**GOAL OF THE EXERCISE**
All lines of the records below that contain the word "ioBroker" must be listed.

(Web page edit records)
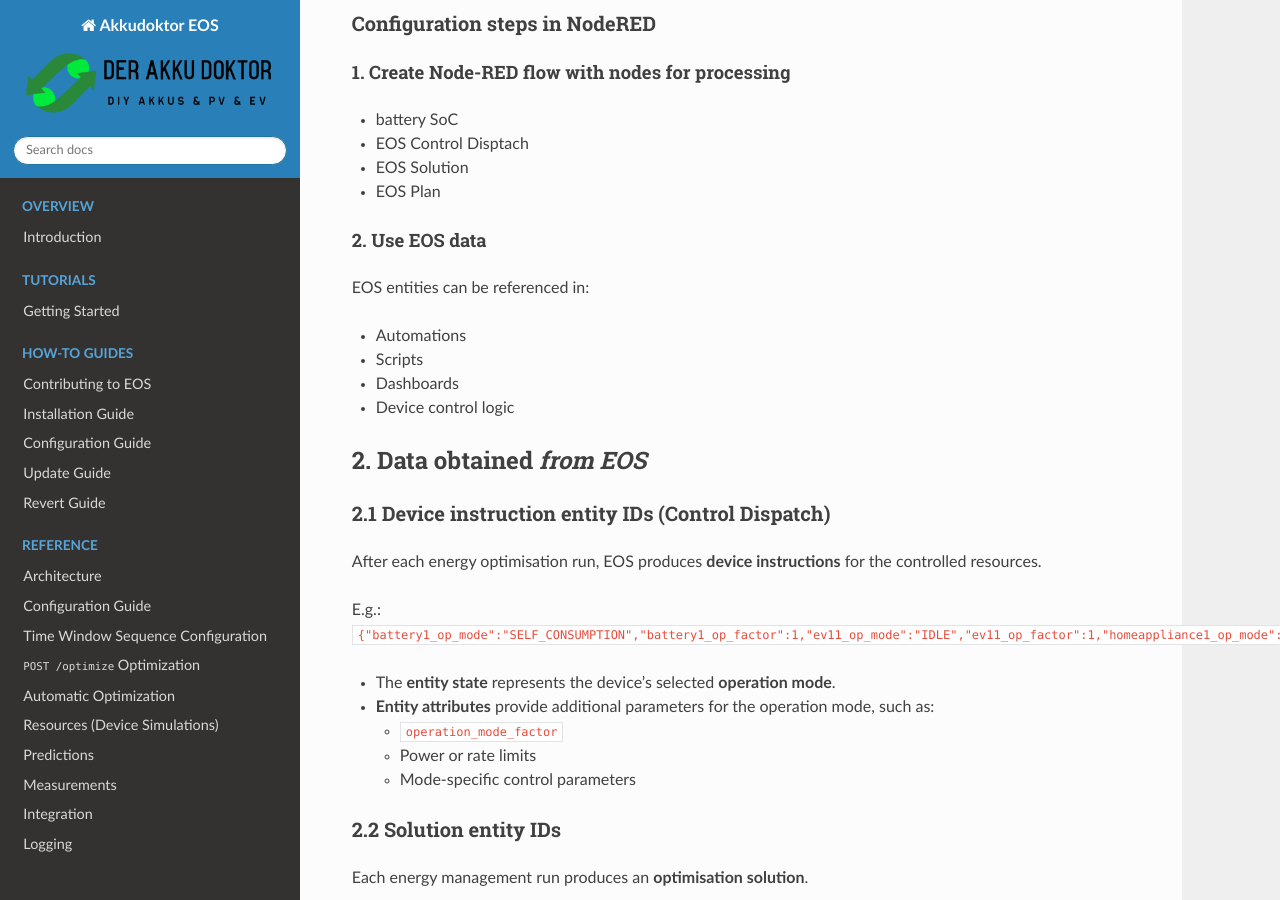
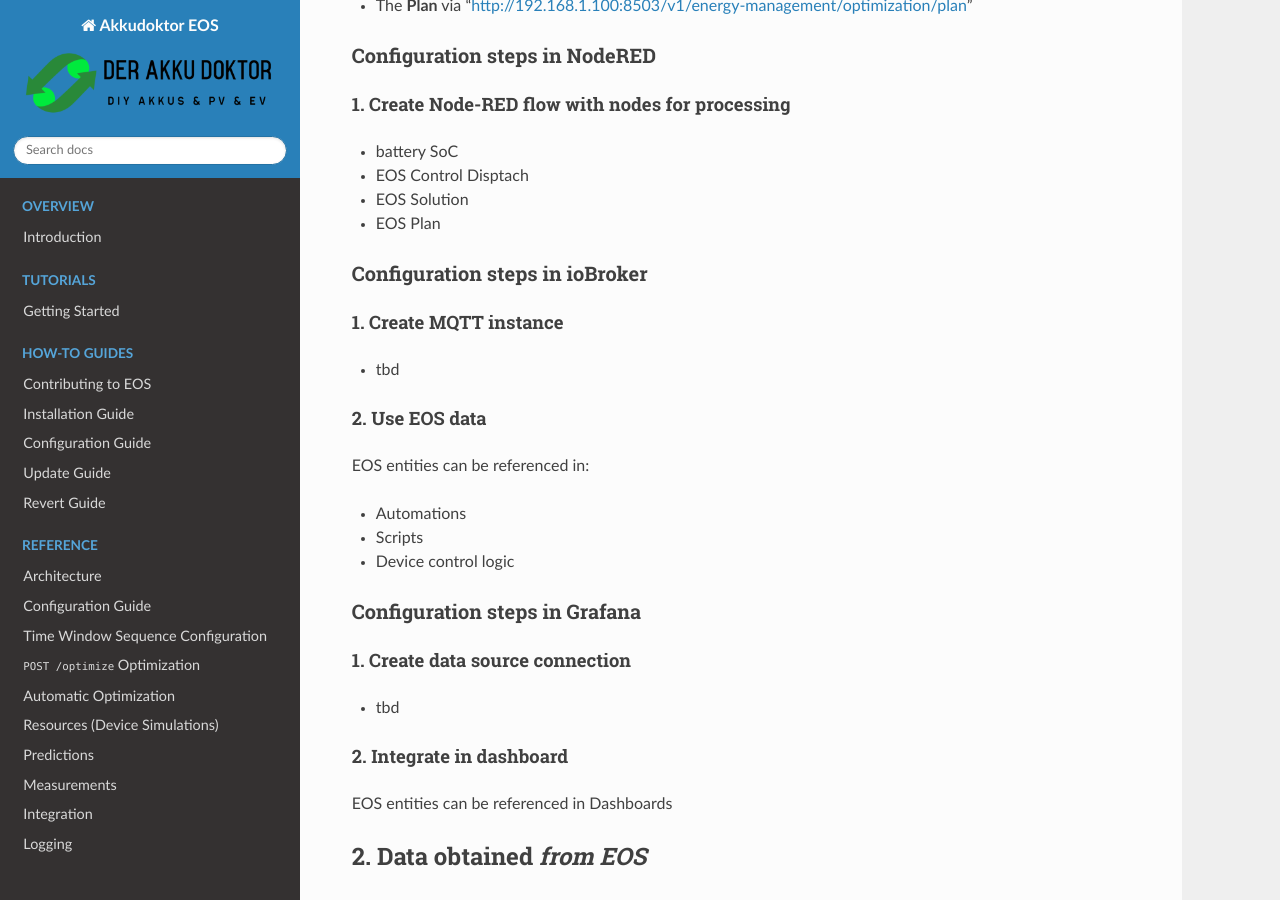
Before and after one commit to Akkudoktor-EOS/EOS, a Sphinx documentation site: the page built from docs/akkudoktoreos/adapter/adapternodered.md, in a window 1280 px wide and 900 px high, scrolled down 1458 px. Built offline with Sphinx 7.4.7 and the Read the Docs theme 3.1.0, drawn with Linux system fonts in a browser that asks for light colours; some of the changed text lies outside the part shown.

Commit message:
Enhance documentation for EOS integration with Grafana
Updated documentation to include Grafana in data exchange section and added configuration steps for ioBroker and Grafana.

```diff
--- a/docs/akkudoktoreos/adapter/adapternodered.md
+++ b/docs/akkudoktoreos/adapter/adapternodered.md
@@ -16,7 +16,7 @@
 while keeping EOS **device simulations and optimisation
 logic decoupled from other implementations**.
 
-## 1. Exchanging data between EOS and e.g. ioBroker via Node-RED
+## 1. Exchanging data between EOS and e.g. ioBroker & Grafana via Node-RED
 
 ### Basic concept
 
@@ -63,14 +63,29 @@
 * EOS Solution
 * EOS Plan
 
+### Configuration steps in ioBroker
+
+#### 1. Create MQTT instance
+
+* tbd
+
 #### 2. Use EOS data
 
 EOS entities can be referenced in:
 
 * Automations
 * Scripts
-* Dashboards
 * Device control logic
+
+### Configuration steps in Grafana
+
+#### 1. Create data source connection
+
+* tbd
+
+#### 2. Integrate in dashboard
+
+EOS entities can be referenced in Dashboards
 
 
 ## 2. Data obtained *from EOS*
```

**ANSWER FOR THIS EXERCISE**
Updated documentation to include Grafana in data exchange section and added configuration steps for ioBroker and Grafana.
-## 1. Exchanging data between EOS and e.g. ioBroker via Node-RED
+## 1. Exchanging data between EOS and e.g. ioBroker & Grafana via Node-RED
+### Configuration steps in ioBroker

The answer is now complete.